Terrain-Shaded Relief In Google Maps (Free Geog Tools)

Wednesday, July 23rd, 2008

free geo tools logoReprinted from Free Geography Tools blog (posted there May 8, 2007).

The Geolabels website offers another image option button for Google Maps, along with the standard Map, Satellite, and Hybrid buttons: Relief. This button gives you views of the terrain in an area, shaded by light at an angle and color.

Go to the website, and either zoom in on an area of interest, or enter the name of a populated place in the box at the upper left and click “Go” (if you hit “Enter” after typing in the name, you’re likely to get an error screen). At left, you will get a list of world localities in the database that match that name; click on one, and the map will zoom in on that location (click on the image for a larger view):

You will also get a marker at the location of the name you entered, along with a message box showing latitude and longitude to way too many decimal places. You can zoom in for a closer view:

Or zoom out:

Major rivers and bodies of water, major highways, and populated places are also shown on the map. Keep in mind, though, that the color shading represents altitude, not vegetation, e.g. in the image above, all that green around Phoenix definitely doesn’t represent lush vegetation. Other sites offer contours or topo maps in the Google Maps interface, but the Geolabels website is a nice complement to them.

Modified 8/26/07 to update URL.

Panorama, Peak Identification And Viewsheds In Google Earth (Free Geography Tools)

Wednesday, July 23rd, 2008

free geo tools logo[Editor’s note: This is the website for the “Hey, What’s That” tool featured in the Where iPod app reviewed in this blog last week.]

Reprinted from Free Geography Tools blog (posted there March 14, 2007).

OgleEarth posts about Hey, What’s That?, a website that lets you enter a location and then gives you:

  • A panorama of what’s visible from that location, marking the position of peak geographic landmarks
  • A list of the peaks, and the ability to show their position relative to your location on Google Maps
  • Terrain profiles (elevation versus distance from the location to any point on the map)
  • A plot all the areas visible from that location in red on Google Maps (aka the “viewshed” or “weapons fan”)
  • Contour lines (zoom in for these)
  • Google Earth export of position, viewshed, horizon line and horizon extent.
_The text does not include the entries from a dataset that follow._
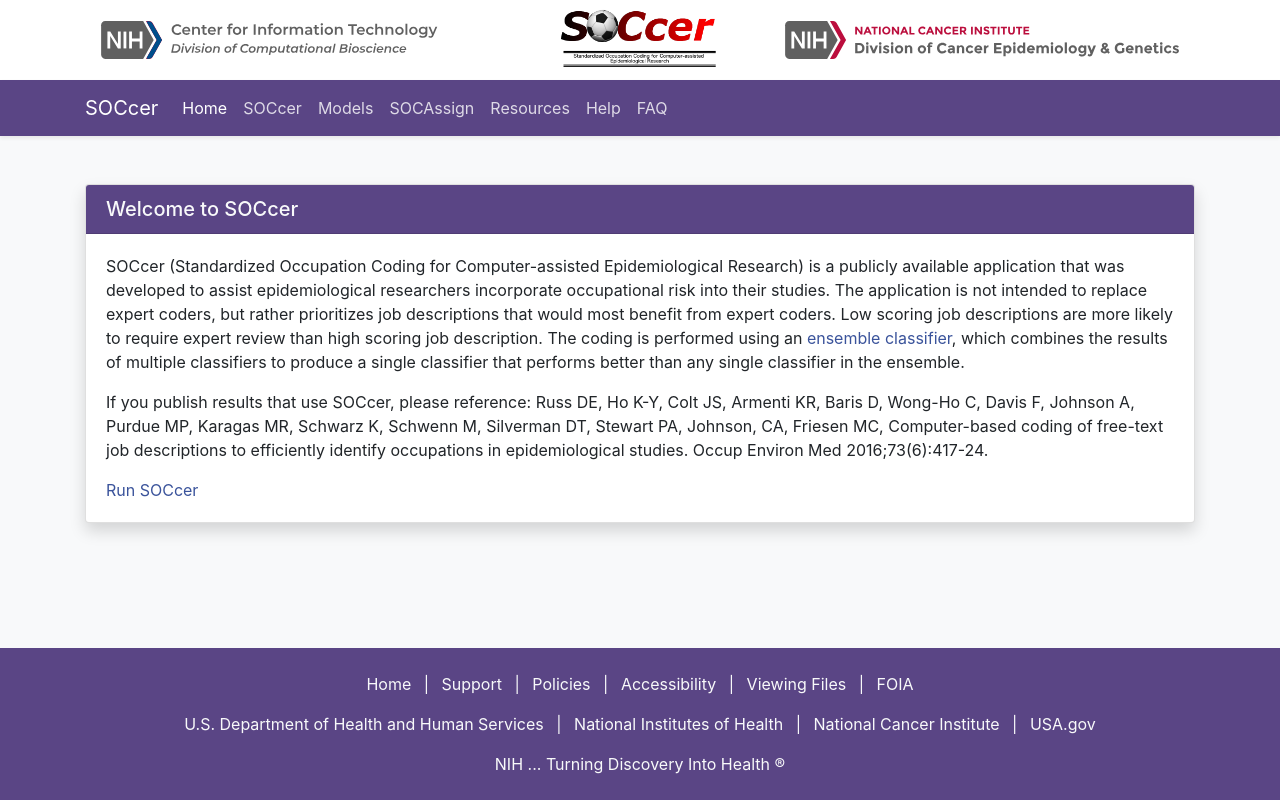
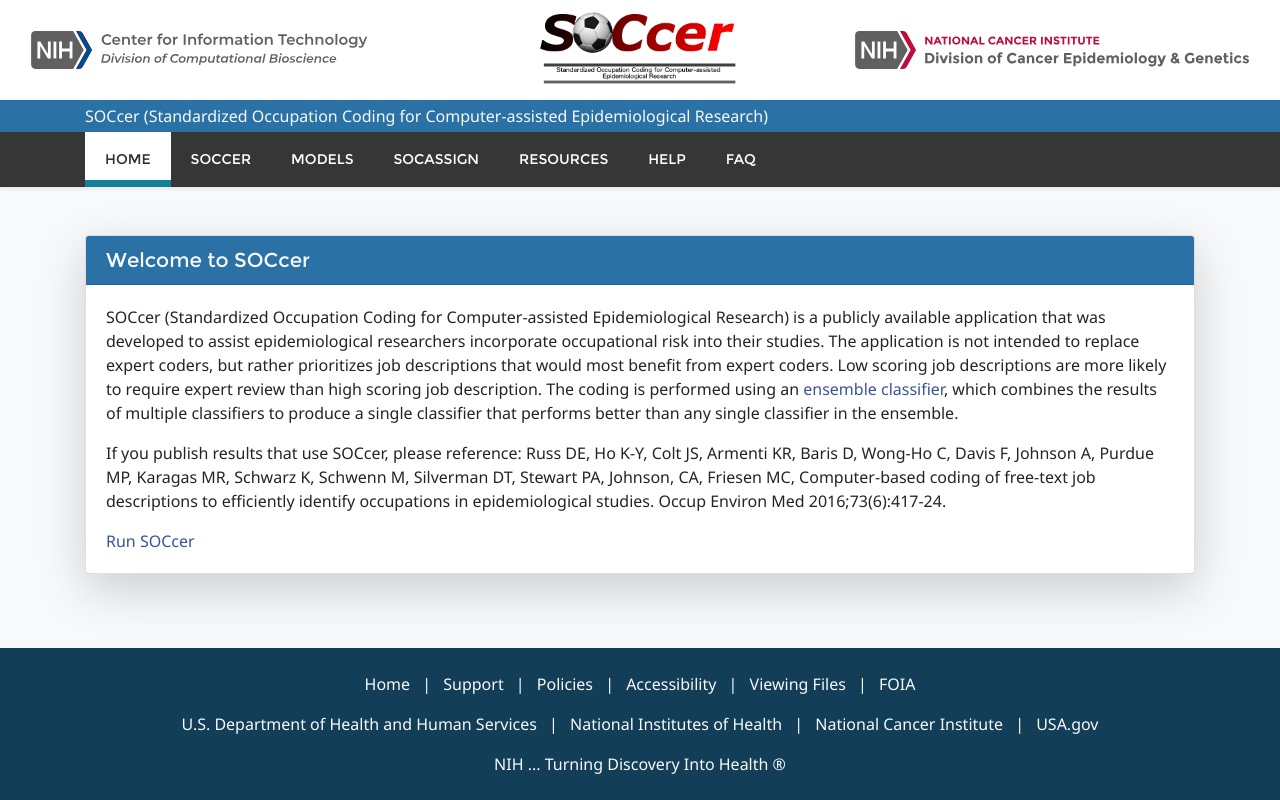
Before and after one commit to CBIIT/nci-webtools-dceg-classification, a plain HTML site: page soccer/index.html in a window 1280 px wide. Drawn offline with nearby package versions, Linux system fonts and the light colour scheme; a script that the page names is missing.

Commit message:
NCIATWP-1249: use standard webfonts

```diff
--- a/soccer/index.html
+++ b/soccer/index.html
@@ -15,7 +15,7 @@
 <body class="d-flex flex-column">
     <header>
         <a href="#main" class="sr-only sr-only-focusable">Skip to main content</a>
-        <div class="container">
+        <div class="container-fluid">
             <div class="row d-flex align-items-center">
                 <div class="col text-left d-none d-lg-block">
                     <a href="https://cit.nih.gov/">
@@ -24,7 +24,7 @@
                 </div>
                 <div class="col text-right text-xl-center d-none d-lg-block">
                     <a href=".">
-                        <img src="static/img/logos/soccer-logo.png" alt="soccer logo" height="80">
+                        <img src="static/img/logos/soccer-logo.png" alt="soccer logo" height="100">
                     </a>
                 </div>
                 <div class="col text-right d-none d-xl-block">
@@ -35,41 +35,46 @@
             </div>
         </div>
 
-        <nav class="navbar navbar-expand-lg navbar-dark bg-primary shadow-sm">
+        <div class="bg-primary text-light d-none d-lg-block">
+            <div class="container py-1 my-0">
+                SOCcer (Standardized Occupation Coding for Computer-assisted Epidemiological Research)
+            </div>
+        </div>
+        <nav class="navbar navbar-expand-lg navbar-dark shadow-sm py-0">
             <div class="container">
-                <a class="navbar-brand" href="#">SOCcer</a>
-                <button class="navbar-toggler" type="button" data-toggle="collapse" data-target="#soccer-navigation" aria-controls="soccer-navigation" aria-expanded="false" aria-label="Toggle navigation">
+                <a class="navbar-brand d-inline-block d-lg-none" href="#">SOCcer</a>
+                <button class="navbar-toggler my-1" type="button" data-toggle="collapse" data-target="#soccer-navigation" aria-controls="soccer-navigation" aria-expanded="false" aria-label="Toggle navigation">
                     <span class="navbar-toggler-icon"></span>
                 </button>
 
                 <div class="collapse navbar-collapse" id="soccer-navigation">
                     <ul class="nav navbar-nav mr-auto" role="tablist">
                         <li class="nav-item">
-                            <a class="nav-link active" id="home-tab" data-toggle="tab" href="#home" role="tab" aria-controls="home" aria-selected="true">Home</a>
+                            <a class="nav-link active text-uppercase" id="home-tab" data-toggle="tab" href="#home" role="tab" aria-controls="home" aria-selected="true">Home</a>
                         </li>
 
                         <li class="nav-item">
-                            <a class="nav-link" id="soccer-tab" data-toggle="tab" href="#soccer" role="tab" aria-controls="soccer" aria-selected="false">SOCcer</a>
+                            <a class="nav-link text-uppercase" id="soccer-tab" data-toggle="tab" href="#soccer" role="tab" aria-controls="soccer" aria-selected="false">SOCcer</a>
                         </li>
 
                         <li class="nav-item">
-                            <a class="nav-link" id="models-tab" data-toggle="tab" href="#models" role="tab" aria-controls="models" aria-selected="false">Models</a>
+                            <a class="nav-link text-uppercase" id="models-tab" data-toggle="tab" href="#models" role="tab" aria-controls="models" aria-selected="false">Models</a>
                         </li>
 
                         <li class="nav-item">
-                            <a class="nav-link" id="socassign-tab" data-toggle="tab" href="#socassign" role="tab" aria-controls="socassign" aria-selected="false">SOCAssign</a>
+                            <a class="nav-link text-uppercase" id="socassign-tab" data-toggle="tab" href="#socassign" role="tab" aria-controls="socassign" aria-selected="false">SOCAssign</a>
                         </li>
 
                         <li class="nav-item">
-                            <a class="nav-link" id="resources-tab" data-toggle="tab" href="#resources" role="tab" aria-controls="resources" aria-selected="false">Resources</a>
+                            <a class="nav-link text-uppercase" id="resources-tab" data-toggle="tab" href="#resources" role="tab" aria-controls="resources" aria-selected="false">Resources</a>
                         </li>
 
                         <li class="nav-item">
-                            <a class="nav-link" id="help-tab" data-toggle="tab" href="#help" role="tab" aria-controls="help" aria-selected="false">Help</a>
+                            <a class="nav-link text-uppercase" id="help-tab" data-toggle="tab" href="#help" role="tab" aria-controls="help" aria-selected="false">Help</a>
                         </li>
 
                         <li class="nav-item">
-                            <a class="nav-link" id="faq-tab" data-toggle="tab" href="#faq" role="tab" aria-controls="faq" aria-selected="false">FAQ</a>
+                            <a class="nav-link text-uppercase" id="faq-tab" data-toggle="tab" href="#faq" role="tab" aria-controls="faq" aria-selected="false">FAQ</a>
                         </li>
                     </ul>
                 </div>
@@ -80,7 +85,7 @@
     <main class="bg-light py-sm-4 flex-auto" id="main">
         <div class="tab-content container py-4">
             <section class="tab-pane active" id="home" role="tabpanel" aria-labelledby="home-tab" tabindex="0">
-                <div class="card shadow">
+                <div class="card shadow-lg">
                     <div class="card-header bg-primary text-light">
                         <h1 class="h5 m-0">Welcome to SOCcer</h1>
                     </div>
@@ -92,7 +97,7 @@
             </section>
             <section class="tab-pane" id="soccer" role="tabpanel" aria-labelledby="soccer-tab" tabindex="0">
 
-                <div class="card shadow">
+                <div class="card shadow-lg">
                     <div class="card-header bg-primary text-light">
                         <h1 class="h5 m-0">SOCcer</h1>
                     </div>
@@ -173,7 +178,7 @@
 
             </section>
             <section class="tab-pane" id="models" role="tabpanel" aria-labelledby="models-tab" tabindex="0">
-                <div class="card shadow">
+                <div class="card shadow-lg">
                     <div class="card-header bg-primary text-light">
                         <h1 class="h5 m-0">Models</h1>
                     </div>
@@ -181,9 +186,9 @@
                         <p>SOCcer can use different models, depending on the type of data that you have. The table below describes the models available.</p>
                         <table class="table table-sm border">
                             <thead>
-                                <tr class="bg-light">
-                                    <th class="border-top-0" scope="col" style="min-width: 100px;">Model</th>
-                                    <th class="border-top-0" scope="col">Description</th>
+                                <tr class="bg-primary text-light">
+                                    <th scope="col" style="min-width: 100px;">Model</th>
+                                    <th scope="col">Description</th>
                                 </tr>
                             </thead>
                             <tbody>
@@ -197,7 +202,7 @@
                 </div>
             </section>
             <section class="tab-pane" id="socassign" role="tabpanel" aria-labelledby="socassign-tab" tabindex="0">
-                <div class="card shadow">
+                <div class="card shadow-lg">
                     <div class="card-header bg-primary text-light">
                         <h1 class="h5 m-0">SOCAssign</h1>
                     </div>
@@ -219,7 +224,7 @@
             </section>
             <section class="tab-pane" id="resources" role="tabpanel" aria-labelledby="resources-tab" tabindex="0">
 
-                <div class="card shadow">
+                <div class="card shadow-lg">
                     <div class="card-header bg-primary text-light">
                         <h1 class="h5 m-0">Resources</h1>
                     </div>
@@ -237,7 +242,7 @@
             </section>
             <section class="tab-pane" id="help" role="tabpanel" aria-labelledby="help-tab" tabindex="0">
 
-                <div class="card shadow">
+                <div class="card shadow-lg">
                     <div class="card-header bg-primary text-light">
                         <h1 class="h5 m-0">Help</h1>
                     </div>
@@ -270,7 +275,7 @@
                         <div class="table-responsive mb-4">
                             <table class="table table-sm border">
                                 <thead>
-                                    <tr class="bg-light">
+                                    <tr class="bg-primary text-light">
                                         <th scope="col">Id</th>
                                         <th scope="col">JobTitle</th>
                                         <th scope="col">SIC</th>
@@ -330,7 +335,7 @@
 
             </section>
             <section class="tab-pane" id="faq" role="tabpanel" aria-labelledby="faq-tab" tabindex="0">
-                <div class="card shadow">
+                <div class="card shadow-lg">
                     <div class="card-header bg-primary text-light">
                         <h1 class="h5 m-0">Frequently Asked Questions</h1>
                     </div>
@@ -351,7 +356,7 @@
             </section>
         </div>
     </main>
-    <footer class="text-left text-md-center py-4 bg-primary text-light">
+    <footer class="text-left text-md-center py-4 bg-primary-dark text-light">
         <div class="container">
             <ul class="list-inline">
                 <li class="d-block d-md-inline list-inline-item">
--- a/soccer/static/css/style.css
+++ b/soccer/static/css/style.css
@@ -1,7 +1,38 @@
+
+@import url("https://fonts.googleapis.com/css?family=Noto+Sans:400,400i,700,700i");
+
+/**
+ * Font overrides
+ */
+@font-face{
+    font-family: Montserrat;
+    src: url("fonts/Montserrat-regular.eot") format("eot");
+    src: url("fonts/Montserrat-regular.woff") format("woff");
+    src: url("fonts/Montserrat-regular.ttf") format("truetype");
+    font-weight: 400;
+    font-style: normal;
+}
+
+@font-face{
+    font-family: Montserrat;
+    src: url("fonts/Montserrat-700.eot") format("eot");
+    src: url("fonts/Montserrat-700.woff") format("woff");
+    src: url("fonts/Montserrat-700.ttf") format("truetype");
+    font-weight: 700;
+    font-style: normal;
+}
 
 body {
     min-height: 100vh;
+    font-family: "Noto Sans", "Century Gothic", Arial, sans-serif;
 }
+
+h1, h2, h3, h4, h5, h6,
+.h1, .h2, .h3, .h4, .h5, .h6,
+nav {
+    font-family: Montserrat, "Avant Garde", Arial, sans-serif;
+}
+
 
 /** AAA contrast overrides */
 a {
@@ -10,7 +41,7 @@
 
 .btn-primary:not(:disabled):not(.disabled).active,
 .btn-primary:not(:disabled):not(.disabled):active,
-.show>.btn-primary.dropdown-toggle,
+.show > .btn-primary.dropdown-toggle,
 .btn-primary:hover {
     color: #fff;
     background-color: #52297c;
@@ -18,7 +49,11 @@
 }
 
 .bg-primary {
-    background-color: #5A4585 !important;
+    background-color: #2a71a5 !important;
+}
+
+.bg-primary-dark {
+    background-color: #123e57;
 }
 
 .btn-primary {
@@ -33,12 +68,42 @@
     border-color: #7a3db6;
 }
 
-.navbar-dark .navbar-nav .nav-link:focus, .navbar-dark .navbar-nav .nav-link:hover {
+.navbar-dark {
+    background-color: #363636;
+}
+
+.navbar-dark .navbar-nav .nav-link:focus,
+.navbar-dark .navbar-nav .nav-link:hover {
     color: rgba(255,255,255,.9);
 }
 
 .navbar-dark .navbar-nav .nav-link {
     color: rgba(255,255,255,.8);
+}
+
+.navbar-nav .nav-item .nav-link {
+    color: white;
+    padding: 10px 20px;
+    border-top: 7px solid transparent;
+    border-bottom: 7px solid transparent;
+    font-size: 14px;
+    transition: background-color .15s linear;
+}
+
+.navbar-nav .nav-item .nav-link:hover {
+    color: #2f2f2f !important;
+    background-color: #fff;
+}
+
+.navbar-nav .nav-item .nav-link.active {
+    color: #2f2f2f;
+    background-color: #fff;
+    border-bottom-color: #14819b;
+}
+
+.table thead th {
+    vertical-align: bottom;
+    border-bottom: 1px solid #dee2e6;
 }
 
 /** Utility classes */
--- a/soccer/static/js/soccer.js
+++ b/soccer/static/js/soccer.js
@@ -290,10 +290,4 @@
         var tabSelector = $(this).attr('data-tab');
         $(tabSelector).tab('show');
     });
-
-    // adds focus for tab-based internal links
-    $('[data-toggle="tab"]').on('shown.bs.tab', function(e) {
-        var selector = $(this).attr('href');
-        $(selector)[0].focus();
-    });
 })
```
Also changed, not shown: soccer/static/css/fonts/Montserrat-700.ttf (added), soccer/static/css/fonts/Montserrat-700.woff (added), soccer/static/css/fonts/Montserrat-regular.ttf (added), soccer/static/css/fonts/Montserrat-regular.woff (added), 2 other files.
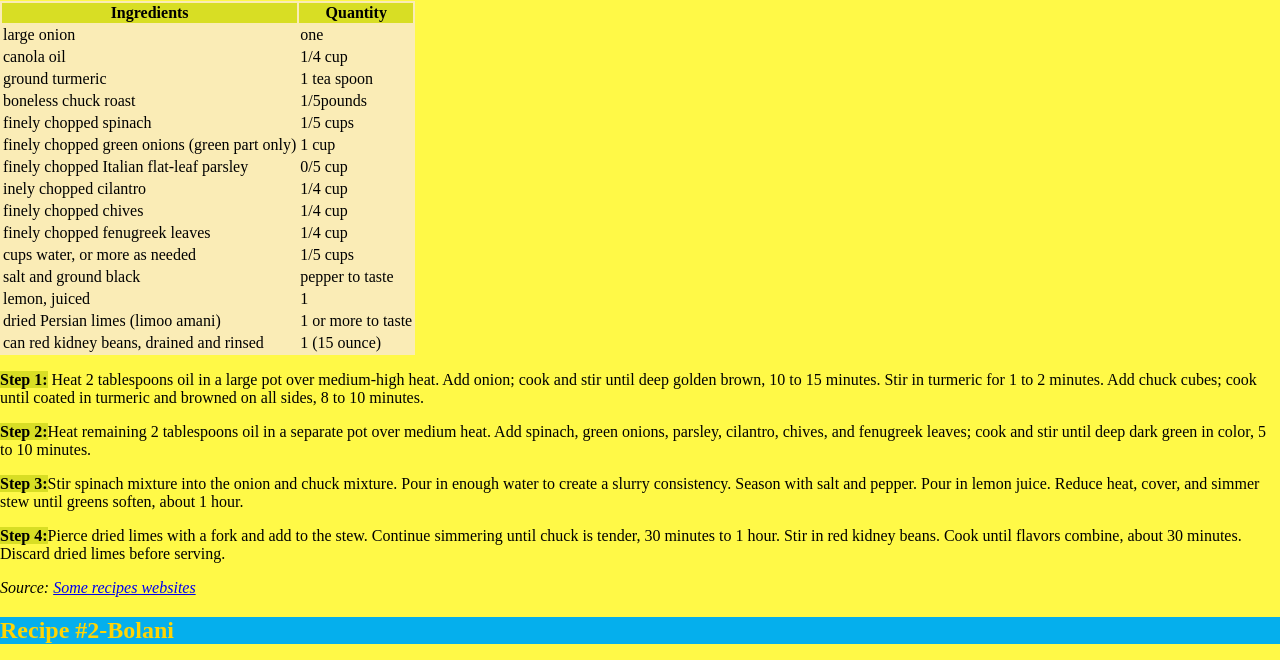
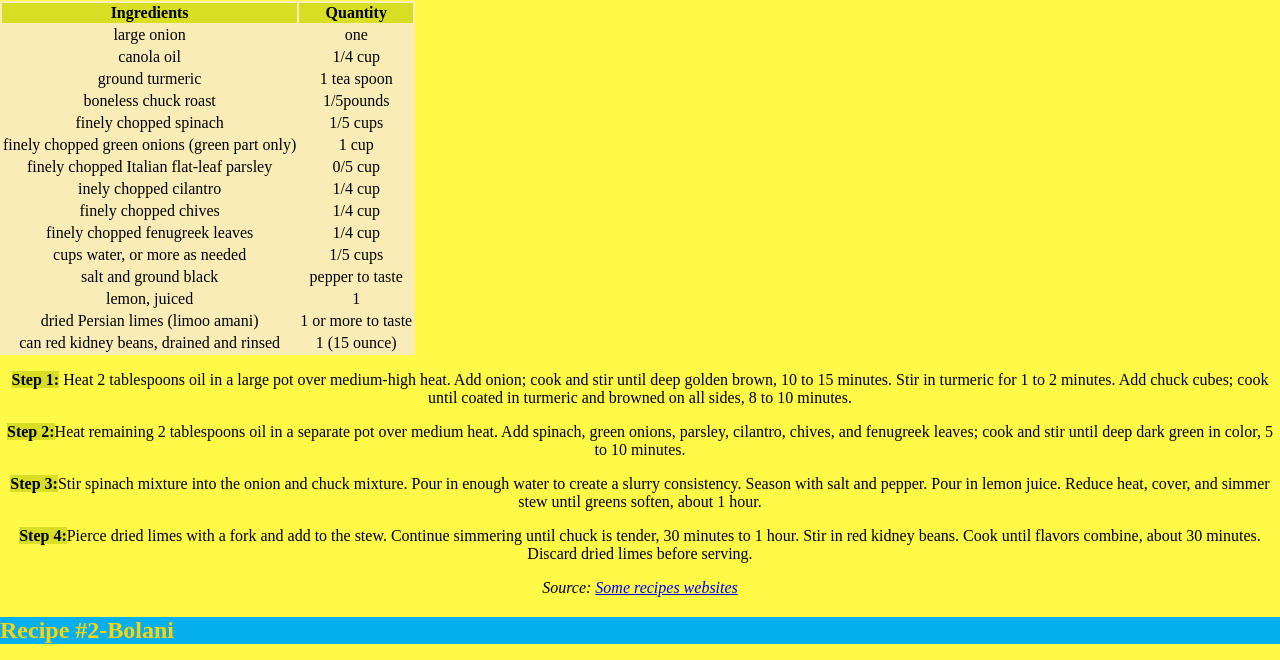
Before and after one commit to mahdilogist/mahdilogist.github.io, a plain HTML site: page index.html in a window 1280 px wide. Shown: the part 637-1297 px from the top of the page. Drawn offline with Linux system fonts and the light colour scheme.

Commit message:
Update index.html

```diff
--- a/index.html
+++ b/index.html
@@ -25,11 +25,15 @@
         }
         table {
             background-color:rgb(250, 236, 182);
+            text-align: center;
         }
         .zard {
             background-color: rgb(216, 222, 36);
             text-align: center;
         }
+        p   {
+            text-align: center;
+            }
         </style>
     </head>
     <body>
```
If the viewshed area is large, this might strain the memory capacity of lesser systems.

It uses 30-meter SRTM version 1 data for its calculations, so there may be some quirks depending on whether there are holes in the SRTM coverage for your area. They’re switching over to SRTM version 2 soon, which is better but still not perfect. It only works in the US right now, but according to OgleEarth, they hope to expand coverage worldwide. A cool site! Check the OgleEarth posting for more info.